The Catalyst

A Writing Teacher Writes (plus some writing prompts and recipes)

Thankful November 16, 2012

Filed under: Recipes,Vignettes,Writing Prompts + — Christopher DeLorenzo @ 9:46 am

With Thanksgiving fast approaching, I thought it would be appropriate to share a piece from the memoir cookbook I’ve been working on for awhile now. It’s a piece about my Pop, who was our holiday cook for many, many years. I’ve preceded it with a few related writing prompts, and a link for a Turkey Breast Roulade that will save you three hours in the kitchen (and set you free from the enslavement of that big bird).                                                                             

Here’s that link, plus a few writing prompts. What I wrote follows.

http://www.saveur.com/article/Recipes/Boudin-Stuffed-Turkey-Breast

Prompts:

I miss you most, my darling, when Autumn leaves start to fall

He’s in the kitchen, of course

Home for the holidays

I never used to think about how he did it: cooked for all of us, every holiday. Easter ham, or leg of lamb, and one year, a delicious duck. Christmas Eve he made lasagna, in the two white Corning Ware casseroles with the tiny blue flowers on the side. Christmas dinner was sometimes filet mignon, my brother, Jerry, helping with the grill. Sometimes it was risotto with pancetta, asparagus, and lemon zest. “Keep stirring,” he’d tell me, handing me his wooden spoon like it was a scepter. I’d stare into the orange Le Crueset and watch the sauce thicken, the Arborio rice swell.

He made three-course meals for ten, twelve, fourteen—once sixteen people—fresh bread and butter on the table, three wine glasses at every place-setting, tapers down the length of our old dining room table (with both leaves in place), an eight-foot collapsible conference table butted up against it, both tables covered with cream-colored clothes. The small living room of his rented house transformed into an elegant dining room, the family and guests taking their seats expectantly.

Dessert was often cheesecake; he made the most wonderful flavors: dark chocolate, mocha, pumpkin, ginger, and one year, tropical cheesecake, made with coconut milk and topped with kiwi, pineapple and banana.

He was fearless, trying new recipes for a party of twelve, substituting balsamic or brown sugar or sour cream. And he did all of this with a seeming effortlessness, that I now know (since I cook and bake and have dinner parties myself) was part pure joy and part illusion, and he did it while enjoying a glass of wine and some quiet conversation.

He became a cook by default, and not until he was sixty-two, when my mother became ill. At first, he made the old stand-bys: burgers, broiled hot dogs with melted cheese, Sloppy Joes, pasta. But then he began reading Gourmet and Bon Appétit, and tried his hand at braising, marinating, searing. Eventually, he bought subscriptions to both magazines, bought copper-clad pans, and made his own simple hanging rack for the collection of sauté pans he was acquiring. He invested in a food processor (which I inherited 20 years later; it starting smoking one day, and I had to invest in one of my own). He made his own pesto sauce, béchamel, tapenade, romesco. And he mastered the most difficult meal of all: Thanksgiving.

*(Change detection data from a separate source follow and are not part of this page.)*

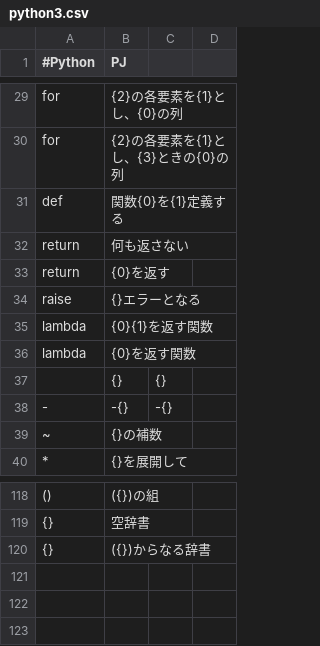
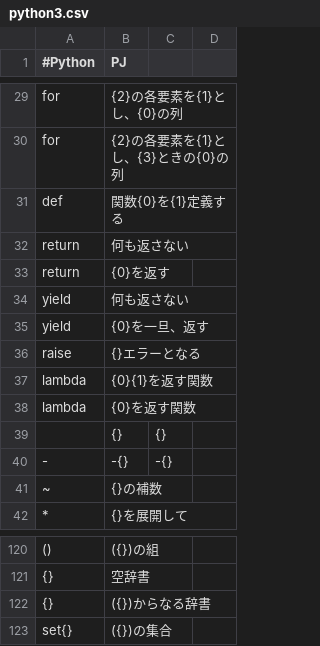
Before and after one commit to mei2505/kolab, a CSV file: kolab/kotonoha/python-corpus/python3.csv, drawn as a sheet; only a part is shown, gaps mark what is left out; the diff names each change by its address in the sheet, - before the commit and + after, or states it on an @@ line.

```diff
--- a/kolab/kotonoha/python-corpus/python3.csv
+++ b/kolab/kotonoha/python-corpus/python3.csv
+row 34: yield | 何も返さない
+row 35: yield | {0}を一旦、返す
+row 123: set{} | ({})の集合
```
Also changed, not shown: 4 other files.
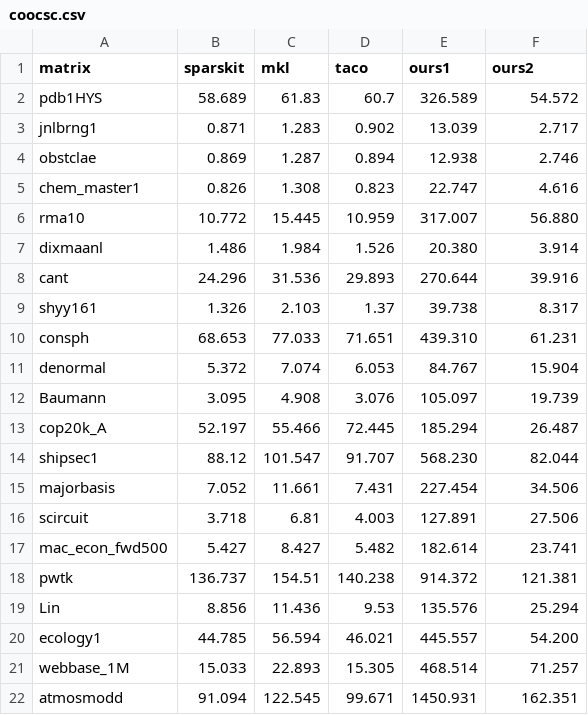
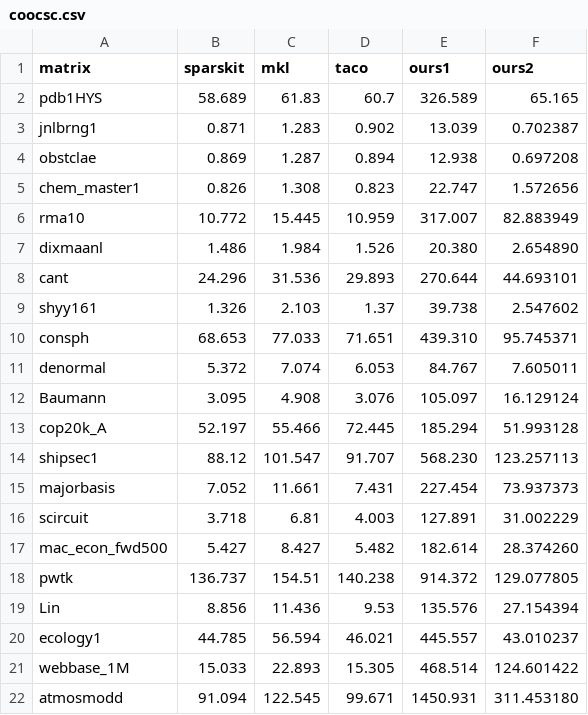
Before and after one commit to BoiseState-AdaptLab/CodeSynthesis, a CSV file: scripts/plots/coocsc.csv, drawn as a sheet.

Commit message:
Added COO CSC data

```diff
--- a/scripts/plots/coocsc.csv
+++ b/scripts/plots/coocsc.csv
@@ -1,22 +1,22 @@
 matrix,sparskit,mkl,taco,ours1,ours2
-pdb1HYS,58.689,61.83,60.7,326.589,54.572
-jnlbrng1,0.871,1.283,0.902,13.039,2.717
-obstclae,0.869,1.287,0.894,12.938,2.746
-chem_master1,0.826,1.308,0.823,22.747,4.616
-rma10,10.772,15.445,10.959,317.007,56.880
-dixmaanl,1.486,1.984,1.526,20.380,3.914
-cant,24.296,31.536,29.893,270.644,39.916
-shyy161,1.326,2.103,1.37,39.738,8.317
-consph,68.653,77.033,71.651,439.310,61.231
-denormal,5.372,7.074,6.053,84.767,15.904
-Baumann,3.095,4.908,3.076,105.097,19.739
-cop20k_A,52.197,55.466,72.445,185.294,26.487
-shipsec1,88.12,101.547,91.707,568.230,82.044
-majorbasis,7.052,11.661,7.431,227.454,34.506
-scircuit,3.718,6.81,4.003,127.891,27.506
-mac_econ_fwd500,5.427,8.427,5.482,182.614,23.741
-pwtk,136.737,154.51,140.238,914.372,121.381
-Lin,8.856,11.436,9.53,135.576,25.294
-ecology1,44.785,56.594,46.021,445.557,54.200
-webbase_1M,15.033,22.893,15.305,468.514,71.257
-atmosmodd,91.094,122.545,99.671,1450.931,162.351
+pdb1HYS,58.689,61.83,60.7,326.589,65.165
+jnlbrng1,0.871,1.283,0.902,13.039,0.702387
+obstclae,0.869,1.287,0.894,12.938,0.697208
+chem_master1,0.826,1.308,0.823,22.747,1.572656
+rma10,10.772,15.445,10.959,317.007,82.883949
+dixmaanl,1.486,1.984,1.526,20.380,2.654890
+cant,24.296,31.536,29.893,270.644,44.693101
+shyy161,1.326,2.103,1.37,39.738,2.547602
+consph,68.653,77.033,71.651,439.310,95.745371
+denormal,5.372,7.074,6.053,84.767,7.605011
+Baumann,3.095,4.908,3.076,105.097,16.129124
+cop20k_A,52.197,55.466,72.445,185.294,51.993128
+shipsec1,88.12,101.547,91.707,568.230,123.257113
+majorbasis,7.052,11.661,7.431,227.454,73.937373
+scircuit,3.718,6.81,4.003,127.891,31.002229
+mac_econ_fwd500,5.427,8.427,5.482,182.614,28.374260
+pwtk,136.737,154.51,140.238,914.372,129.077805
+Lin,8.856,11.436,9.53,135.576,27.154394
+ecology1,44.785,56.594,46.021,445.557,43.010237
+webbase_1M,15.033,22.893,15.305,468.514,124.601422
+atmosmodd,91.094,122.545,99.671,1450.931,311.453180
```
Also changed, not shown: 4 other files.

His timing was impeccable; everything came to the table hot: stuffing with andouille sausage, mashed potatoes with sage gravy, dinner rolls, green beans with slivered almonds. The stove-top candied yams were evenly sliced, drizzled with maple syrup, sprinkled with cinnamon, and dabbed with pats of butter, waiting patiently in the skillet as early as 1:00.

He carved a golden brown turkey in an effortless way, and years later he taught me how he made it look so easy. We even got him to laugh the year it rolled out of the roasting pan and onto the kitchen floor. He lost his cool at first, something he rarely did while cooking, swearing, burning his hand slightly as he tried to wrestle the bird onto the platter. We patted it off, praying no dog hair would surprise us later as we bit into the butter basted breast.

“Pop,” I asked, “what did Julia Child say when she dropped the veal on the floor of her studio kitchen?” (It was a story my brother Marty told us sometimes when we prompted him; he did a great imitation of her.) He laughed then, breaking open, and I said, “Oh, well. There’s no use wasting good veal.” And just like she did that day, we picked up our meal off the kitchen floor and served it. Delicious, as always.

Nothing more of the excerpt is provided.